Current keywording methods have you start with an empty window for each of the thousands of images that you need to keyword, leaving it up to you to guess what words will make your image appear near the top of a search. With each new image you keyword you need to start guessing again.
How it Began
When I started to keyword thousands of my own images to submit to an agency, the process of looking at a blank screen every time I started to keyword a new image overwhelmed me. In a few hours, I was fried. I needed help. I went to the Internet to see if I could find any kind of solution that would help speed up the process and there was nothing. There were a few programs, but they all basically presented that blank page again every time I came to a new image. As with other software programs I’ve written, I needed to come up with my own solution because no one else had solved the problem.
I decided to search for images similar to mine on the Internet, and look at the words that were being used to describe them. I also searched on Wikipedia for location details. I searched on Google to check the spelling of towns and cities. I checked an online thesaurus.
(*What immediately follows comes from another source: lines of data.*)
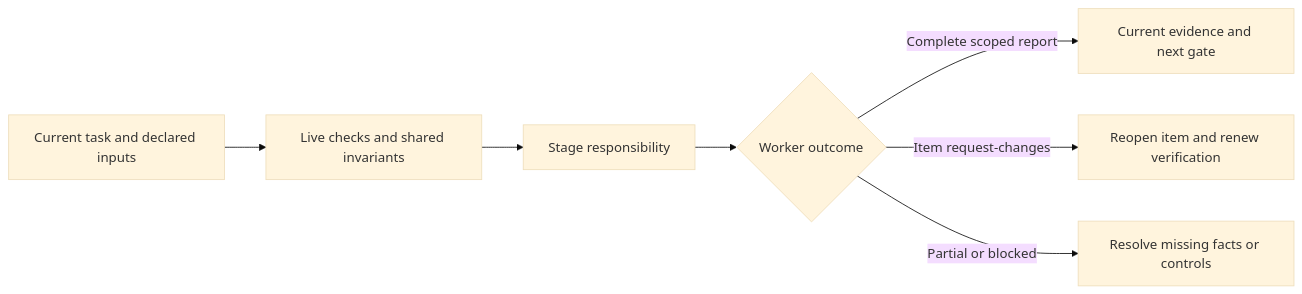
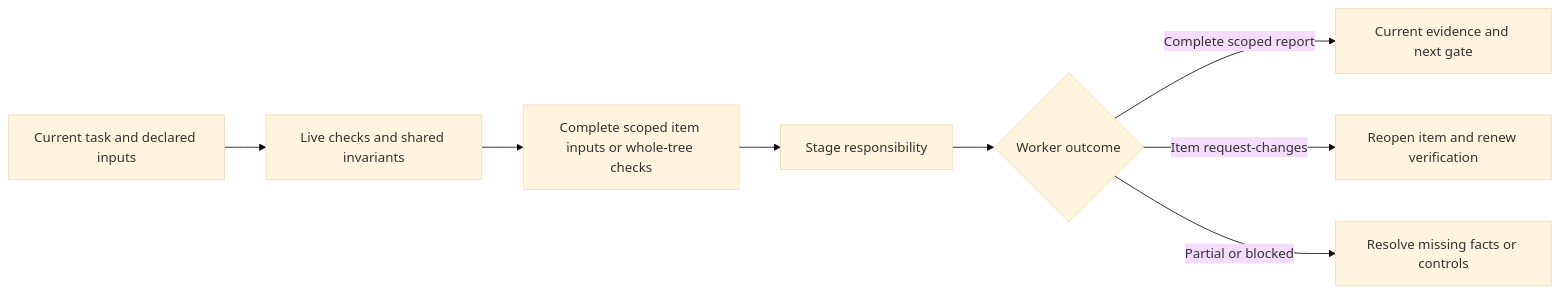
One commit to wgentil/devflow changed the diagram in skills/review-work/SKILL.md. Above: the diagram before and after it, drawn with Mermaid (base theme). The commit also changed other lines of this file and 9 other files, not shown here.

Commit message:
fix: scope item review freshness to complete packaged inputs

````diff
--- a/skills/review-work/SKILL.md
+++ b/skills/review-work/SKILL.md
@@ -14,9 +14,10 @@
 ```mermaid
 flowchart LR
     Scope[Current task and declared inputs] --> Checks[Live checks and shared invariants]
-    Checks --> Work[Stage responsibility]
+    Checks --> Inputs[Complete scoped item inputs or whole-tree checks]
+    Inputs --> Work[Stage responsibility]
     Work --> Result{Worker outcome}
     Result -->|Complete scoped report| Evidence[Current evidence and next gate]
     Result -->|Item request-changes| Retry[Reopen item and renew verification]
     Result -->|Partial or blocked| Recover[Resolve missing facts or controls]
 ```
````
I tried to think like a photo buyer or image researcher, and I soon realized through this process I had to learn the language of keywording, a language that photo buyers already know since they constantly search for images.
I started to gather together all the words and phrases I found in my research to help me keyword my photos, but I had no logical way to keep all the words organized. That is when I started to write the fotoKeyword Harvester.
What kinds of words will people use when looking for specific ideas or concepts in an image? The fotoKeyword Harvester is a photo keywording tool that assists you in researching the answer to this question by looking for successful examples that already exist.
How it Works
The fotoKeyword Harvester opens up to ten web pages at a time in tab browsing in your search engine. This lets you quickly grab the examples you find from these different sources and pastes them into the Harvester’s keyword window. Each time you click the Harvest Keywords button your collected search results are combined into a cleanly formatted keyword block, with all of the duplicate words automatically removed.
Even a long list of common words or phrases, that might not make sense as keywords, can be added to the keyword block. Common words listed in the “exceptions” window, (such as: the, a, and, etc) will automatically be deleted from the keyword block. A comma or semicolon is placed between each of your keywords, and you have the option of preserving any groups of words with spaces between them.
Continually transfer additional material into your keyword window as you find it, and then Harvest it, adding it to your existing list of keywords. Once you’ve gathered your “raw material” simply delete any words that don’t describe your image. It’s much easier to recognize these extra words and delete them than it is to try to think of every word that might describe your image from scratch.
The fotoKeyword Harvester is the perfect tool for adding any captions or keywords from your existing images to this new group of words. Just capture the metadata that already exists for your image, paste it into the Harvester’s keyword window and process it along with everything else.
With this comprehensive photo keywording software you’ll also be able to fine-tune your keywords with the built-in controlled vocabulary as well as create templates for frequently used blocks of keywords.
Where to Begin – Harvesting KeywordsThe websites you select will help you harvest your keywords. We’ve entered a few as examples to get you started: stock agencies, Wikipedia, a dictionary, a thesaurus, Google, but you can easily change them. Use any source you can think of to grab words from. They can be individual words or phrases; the fotoKeyword Harvester will format them into keywords once they’re in the program.
A place you might start your search is stock agencies. If you put keywords into their search engines and come up with images that are similar to yours, the keywords that found those images are keywords that could also describe your own image. These keywords can be a good starting point for your own keywords.
Don’t just copy someone else’s keywords and use them. This is not the most powerful way to keyword your images. In fact, if you’re going to do that, you don’t need this program. The idea of this program is to use all of the resources available to you on the Internet to find the way other people relate words to images that are similar to yours, and then use your own judgment to attach the relevant words to your image.
Again, you need to edit and refine the keywords to best suit your image. Go to an online thesaurus to get ideas for related words to those you’ve found. Check out the online dictionary. Search for location names and spellings in Google. Your options are endless.
If you’re using the fotoKeyword Harvester to keyword images from your private or company archives, the same holds true. You’ll need to know what words researchers are going to relate to your images in the future when they’re looking for specific images.